Many of the practices cited by the judge, such as transactions between Morristown Medical Center and forprofit physicians, are relatively com- mon to not-for-profit hospitals, he said.
The hospital’s executive compensation also is not particularly unique, Meissner said. “Certainly, they are not the only hospital system in the country where the CEO is making multiple millions of dollars to run the hospital system,” he said.
Not-for-profit hospitals in the U.S. received a collective $24.6 billion tax break in 2011, about twice as much as a decade earlier, according to a recent study in Health Affairs. That includes federal and state taxes and the ability to raise money through tax-exempt donations and municipal bonds.

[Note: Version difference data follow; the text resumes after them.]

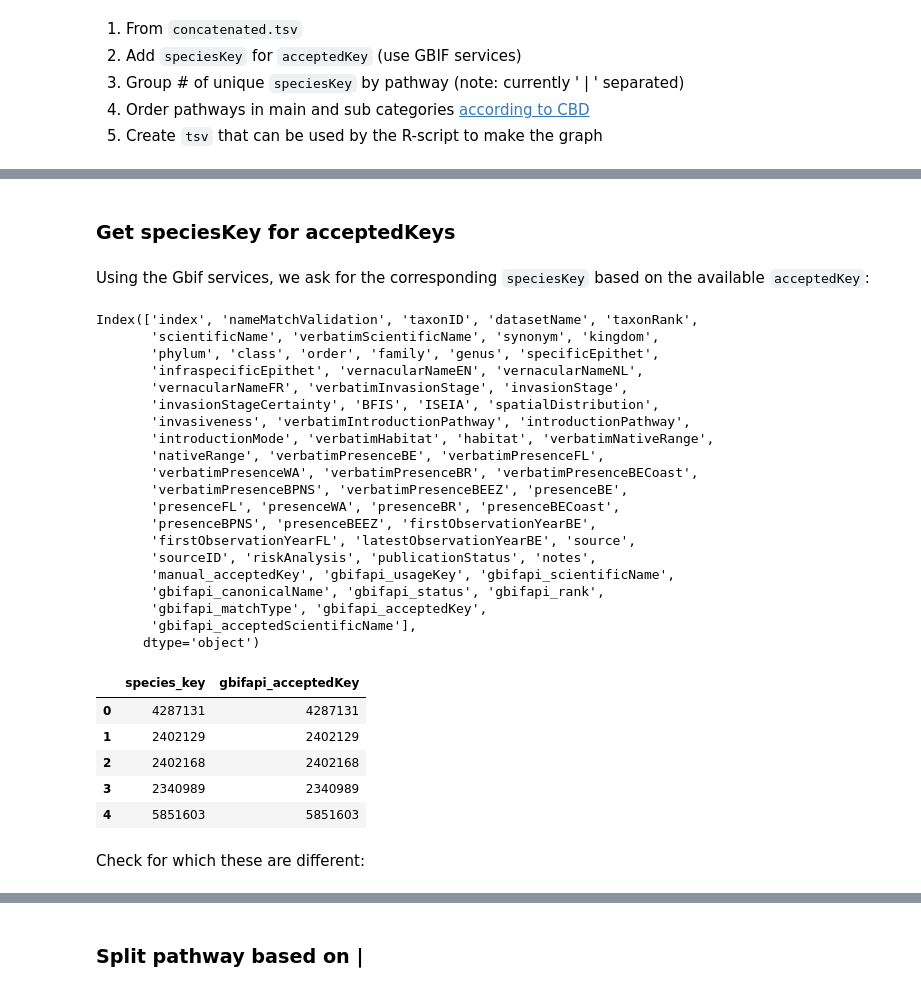
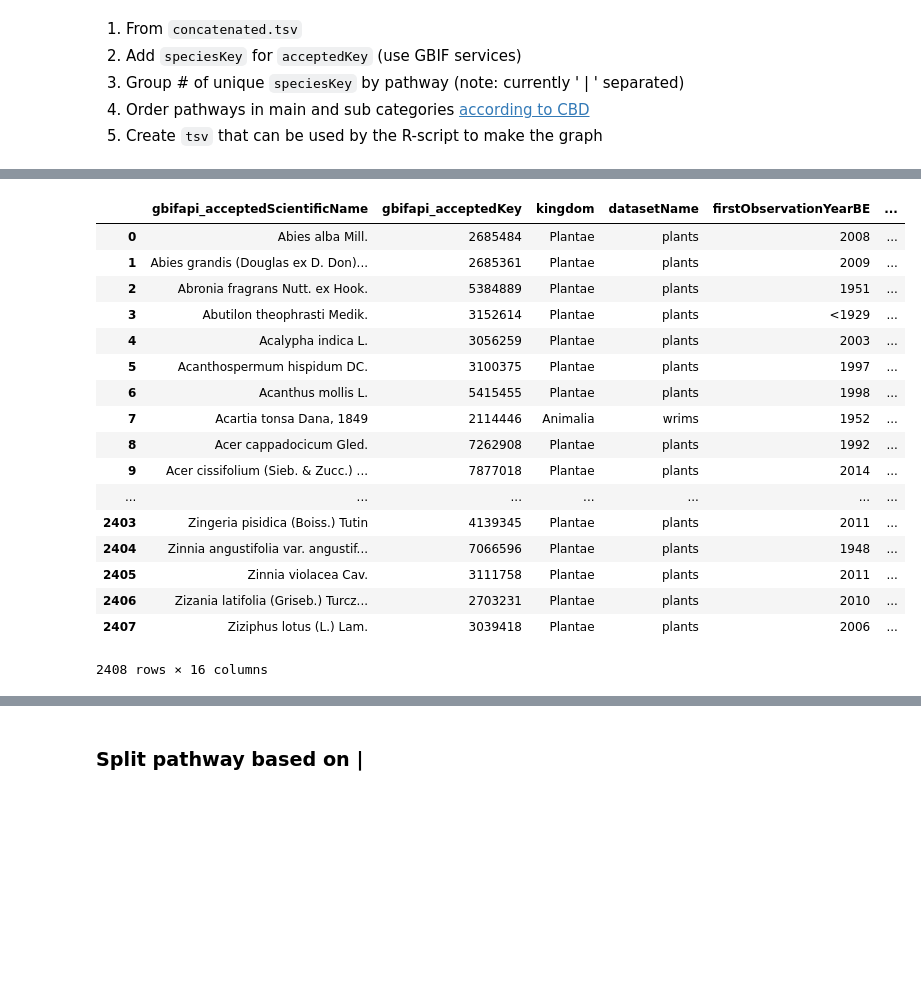
Before and after one commit to trias-project/alien-species-checklist, a Jupyter notebook: notebooks/0-stijnvanhoey-viz-pathways.ipynb, the cells around one changed output, grey strips where cells are left out. Saved outputs shown, nothing was run; the diff lists cells and outputs as text; code cells hidden in the pictures; blank space fills up the shorter version.

Commit message:
update pathway data file by adapting notebook

```diff
--- a/notebooks/0-stijnvanhoey-viz-pathways.ipynb
+++ b/notebooks/0-stijnvanhoey-viz-pathways.ipynb
@@ -15,7 +15,7 @@ sns.set_style("whitegrid")
 4. Order pathways in main and sub categories [according to CBD](https://github.com/inbo/alien-species-checklist/issues/62#issuecomment-217879029)
 5. Create `tsv` that can be used by the R-script to make the graph
 # %%
-concat_data = pd.read_csv("../data/processed/checklist.tsv", sep="\t", dtype=object)
+concat_data = pd.read_csv("../data/processed/aggregated-checklist.tsv", sep="\t", dtype=object)
 # %%
 concat_data.columns
 # %% [output]
@@ -41,5 +27 @@ Index(['index', 'nameMatchValidation', 'taxonID', 'datasetName', 'taxonRank',
       dtype='object')
-# %% [markdown]
-### Get speciesKey for acceptedKeys
-# %% [markdown]
-Using the Gbif services, we ask for the corresponding `speciesKey` based on the available `acceptedKey`:
@@ -57,23 +28,21 @@ def get_species_key(accepted_key):
 # %%
-concat_data.columns
+concat_data
 # %% [output]
+|  | gbifapi_acceptedScientificName | gbifapi_acceptedKey | kingdom | datasetName | firstObservationYearBE | ... |
+| 0 | Abies alba Mill. | 2685484 | Plantae | plants | 2008 | ... |
+| 1 | Abies grandis (Douglas ex D. Don)... | 2685361 | Plantae | plants | 2009 | ... |
+| 2 | Abronia fragrans Nutt. ex Hook. | 5384889 | Plantae | plants | 1951 | ... |
+| 3 | Abutilon theophrasti Medik. | 3152614 | Plantae | plants | <1929 | ... |
+| 4 | Acalypha indica L. | 3056259 | Plantae | plants | 2003 | ... |
+| 5 | Acanthospermum hispidum DC. | 3100375 | Plantae | plants | 1997 | ... |
+| 6 | Acanthus mollis L. | 5415455 | Plantae | plants | 1998 | ... |
+| 7 | Acartia tonsa Dana, 1849 | 2114446 | Animalia | wrims | 1952 | ... |
+| 8 | Acer cappadocicum Gled. | 7262908 | Plantae | plants | 1992 | ... |
+| 9 | Acer cissifolium (Sieb. & Zucc.) ... | 7877018 | Plantae | plants | 2014 | ... |
+| ... | ... | ... | ... | ... | ... | ... |
+| 2403 | Zingeria pisidica (Boiss.) Tutin | 4139345 | Plantae | plants | 2011 | ... |
+| 2404 | Zinnia angustifolia var. angustif... | 7066596 | Plantae | plants | 1948 | ... |
+| 2405 | Zinnia violacea Cav. | 3111758 | Plantae | plants | 2011 | ... |
+| 2406 | Zizania latifolia (Griseb.) Turcz... | 2703231 | Plantae | plants | 2010 | ... |
+| 2407 | Ziziphus lotus (L.) Lam. | 3039418 | Plantae | plants | 2006 | ... |
-Index(['index', 'nameMatchValidation', 'taxonID', 'datasetName', 'taxonRank',
-       'scientificName', 'verbatimScientificName', 'synonym', 'kingdom',
-       'phylum', 'class', 'order', 'family', 'genus', 'specificEpithet',
-       'infraspecificEpithet', 'vernacularNameEN', 'vernacularNameNL',
-       'vernacularNameFR', 'verbatimInvasionStage', 'invasionStage',
-       'invasionStageCertainty', 'BFIS', 'ISEIA', 'spatialDistribution',
-       'invasiveness', 'verbatimIntroductionPathway', 'introductionPathway',
-       'introductionMode', 'verbatimHabitat', 'habitat', 'verbatimNativeRange',
-       'nativeRange', 'verbatimPresenceBE', 'verbatimPresenceFL',
-       'verbatimPresenceWA', 'verbatimPresenceBR', 'verbatimPresenceBECoast',
-       'verbatimPresenceBPNS', 'verbatimPresenceBEEZ', 'presenceBE',
-       'presenceFL', 'presenceWA', 'presenceBR', 'presenceBECoast',
-       'presenceBPNS', 'presenceBEEZ', 'firstObservationYearBE',
-       'firstObservationYearFL', 'latestObservationYearBE', 'source',
-       'sourceID', 'riskAnalysis', 'publicationStatus', 'notes',
-       'manual_acceptedKey', 'gbifapi_usageKey', 'gbifapi_scientificName',
-       'gbifapi_canonicalName', 'gbifapi_status', 'gbifapi_rank',
-       'gbifapi_matchType', 'gbifapi_acceptedKey',
-       'gbifapi_acceptedScientificName'],
-      dtype='object')
+2408 rows × 16 columns
@@ -82,11 +48,0 @@ concat_data["species_key"] = concat_data.apply(lambda x: get_species_key(x["gbif
-# %%
-concat_data[["species_key", "gbifapi_acceptedKey"]].head()
-# %% [output]
-|  | species_key | gbifapi_acceptedKey |
-| 0 | 4287131 | 4287131 |
-| 1 | 2402129 | 2402129 |
-| 2 | 2402168 | 2402168 |
-| 3 | 2340989 | 2340989 |
-| 4 | 5851603 | 5851603 |
-# %% [markdown]
-Check for which these are different:
```
Also changed, not shown: parts of 14 cells of this notebook, 1 other file.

It can be difficult for hospitals to meet the goals of the reformed U.S. healthcare system, including improving care while lowering costs, without entering into many of the types of business arrangements criticized by the judge in the Morristown case, said Don Stuart, a partner at Waller Lansden Dortch & Davis who also leads the American Health Lawyers Association’s tax and finance practice group. “Hospitals are being pushed out there to become creative and collaborate and do more with what they have,” Stuart said.
The Morristown case was somewhat unusual, Stuart said, in that the court focused on the hospital’s operations and structure rather than the benefit it provides to the community. The case may prompt hospitals to work with state lawmakers to more clearly define what they must do to preserve their tax exemption, Stuart added.
For example, Illinois passed a law that requires not-for-profit hospitals to provide certain services whose value is equal to the amount of tax savings they receive from their property tax exemption. Stuart said New Jersey hospitals may push for similar clarity.
Bianco said in his opinion the issue of how to handle hospitals’ tax exemptions is more appropriate for the Legislature than the courts. “If the propertytax exemption for modern nonprofit hospitals is to exist at all in New Jersey going forward, then it is a function of the Legislature and not the courts to promulgate what the terms and conditions will be,” he wrote.
“The facts they have here are not unique at all to Morristown. If this standard were applied across the board or across the country, you would have a lot of hospitals that would have some serious concerns.”
Michael Meissner Tax partner Squire Patton Boggs